_TASK BRIEF:_ Once a line is found to contain "function", copy it out of the listing.

_EXCERPTED RECORDS:_
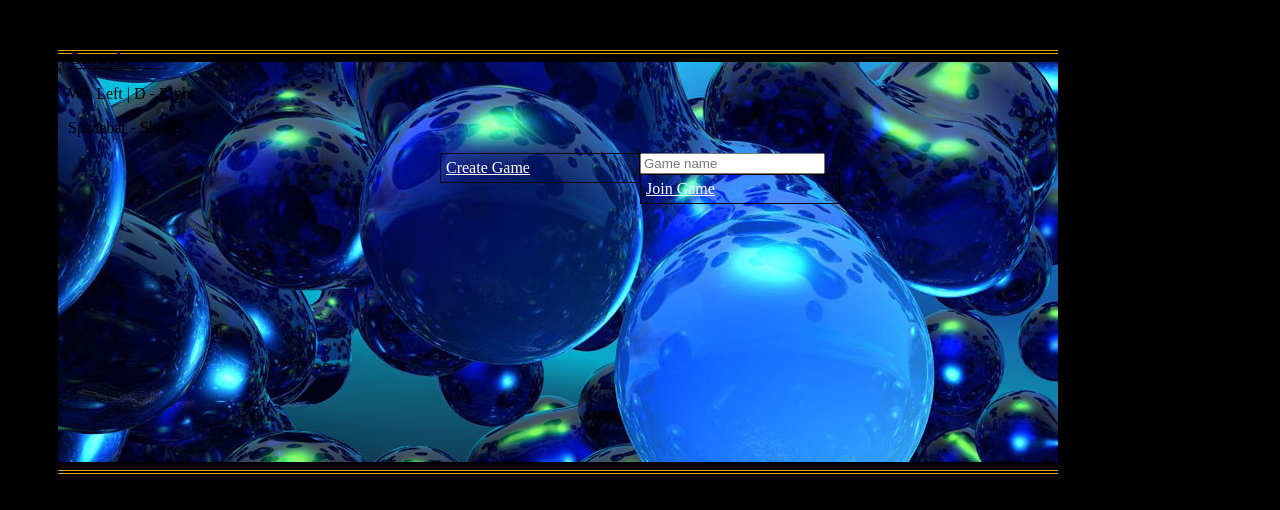
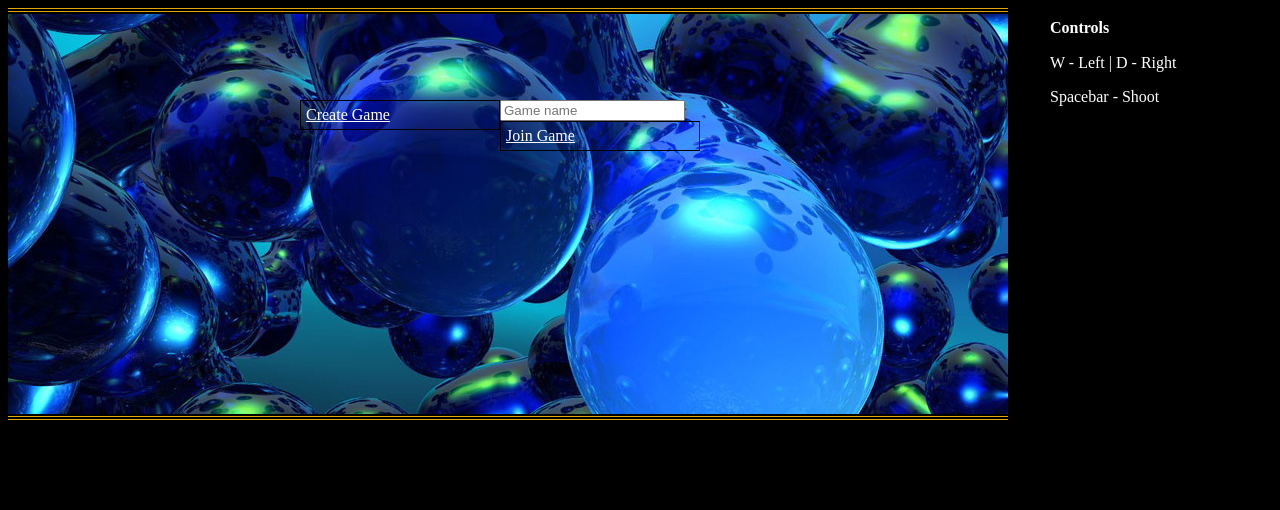
Before and after one commit to linstantnoodles/bubbletrouble, a plain HTML site: page client/index.html in a window 1280 px wide. Drawn offline with nearby package versions, Linux system fonts and the light colour scheme; no server answers.

Commit message:
updated ui styles and fixed ball sync issue due to different client and server boundary collision code

```diff
--- a/client/assets/css/main-style.css
+++ b/client/assets/css/main-style.css
@@ -1,10 +1,13 @@
 body {
     background-color:black;
 }
+
 #help {
-    margin-top: 50px;
-    margin-left:60px;
+    left: 1050px;
+    position: absolute;
+    color: #fff;
 }
+
 #help h1 {
     font-weight: bold;
     width: 100px;
@@ -14,14 +17,13 @@ body {
 
 canvas {
     position: absolute;
-    margin-left: 50px;
     border-top-width: 4px;
     border-bottom-width: 4px;
     border-top-style: double;
     border-bottom-style: double;
     border-top-color: #E1A60A;
     border-bottom-color: #E1A60A;
-    padding: 8px 0px;
+    padding: 2px 0px;
 }
 
 #background {
@@ -35,8 +37,10 @@ canvas {
 }
 /* Splash screen process*/
 #setup, #setup-two {
-    margin: auto;
     width: 400px;
+    position: absolute;
+    top: 100px;
+    left: 300px;
 }
 #setup .creategame {
     width: 200px;
--- a/client/ball.js
+++ b/client/ball.js
@@ -61,7 +61,7 @@ Ball.prototype.hasCollided = function() {
     this.gravity = -this.gravity;
   }
   // Bounce off walls
-  if (this.x + this.radius > this.canvas.getWidth() || this.x + this.radius < 0) {
+  if (this.x + this.radius >= this.canvas.getWidth() || this.x - this.radius <= 0) {
     this.xdirection = -this.xdirection;
   }
 }
--- a/client/canvas.js
+++ b/client/canvas.js
@@ -9,11 +9,15 @@ Canvas.prototype.getContext = function() {
   return this.context;
 }
 
-Canvas.prototype.setBackground = function(src) {
+Canvas.prototype.setBackground = function(src, darken) {
   var _this = this;
   var imageObj = new Image();
   imageObj.onload = function() {
     _this.context.drawImage(imageObj, 0, 0);
+    if (darken) {
+      _this.context.fillStyle = "rgba(0, 0, 0, 0.2)";
+      _this.context.fillRect(0, 0, 1000, 400);
+    }
   }
   imageObj.src = src;
 }
--- a/client/index.html
+++ b/client/index.html
@@ -138,7 +138,7 @@
               App.createGame(socket.socket.sessionid, gameroom);
               // Startgame
               $(".startgame").click(function(){
-                App.getBackground().setBackground('assets/images/buildings.jpg');
+                App.getBackground().setBackground('assets/images/buildings.jpg', true);
                 $("#setup-two").css('visibility','hidden');
                 // Start spinning baby
                 App.startGame();
--- a/server/weapon.js
+++ b/server/weapon.js
@@ -78,8 +78,8 @@ Spear.prototype.resetLine = function() {
 }
 
 Spear.prototype.hasCollidedWith = function(ball) {
-  var spearxloc = this.getXLocation();
-  var spearyloc = this.getYLocation();
+  var spearxloc = this.history.x[this.tipIndex];
+  var spearyloc = this.history.y[this.tipIndex];
   var betweenX = (spearxloc >= (ball.x - ball.radius)) && (spearxloc <= (ball.x + ball.radius));
   var withinVerticalRange = spearyloc <= (ball.y - ball.radius);
   return ((this.isSolid || withinVerticalRange) && betweenX);
```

_RESULT:_
@@ -61,7 +61,7 @@ Ball.prototype.hasCollided = function() {
@@ -9,11 +9,15 @@ Canvas.prototype.getContext = function() {
-Canvas.prototype.setBackground = function(src) {
+Canvas.prototype.setBackground = function(src, darken) {
   imageObj.onload = function() {
               $(".startgame").click(function(){
@@ -78,8 +78,8 @@ Spear.prototype.resetLine = function() {
 Spear.prototype.hasCollidedWith = function(ball) {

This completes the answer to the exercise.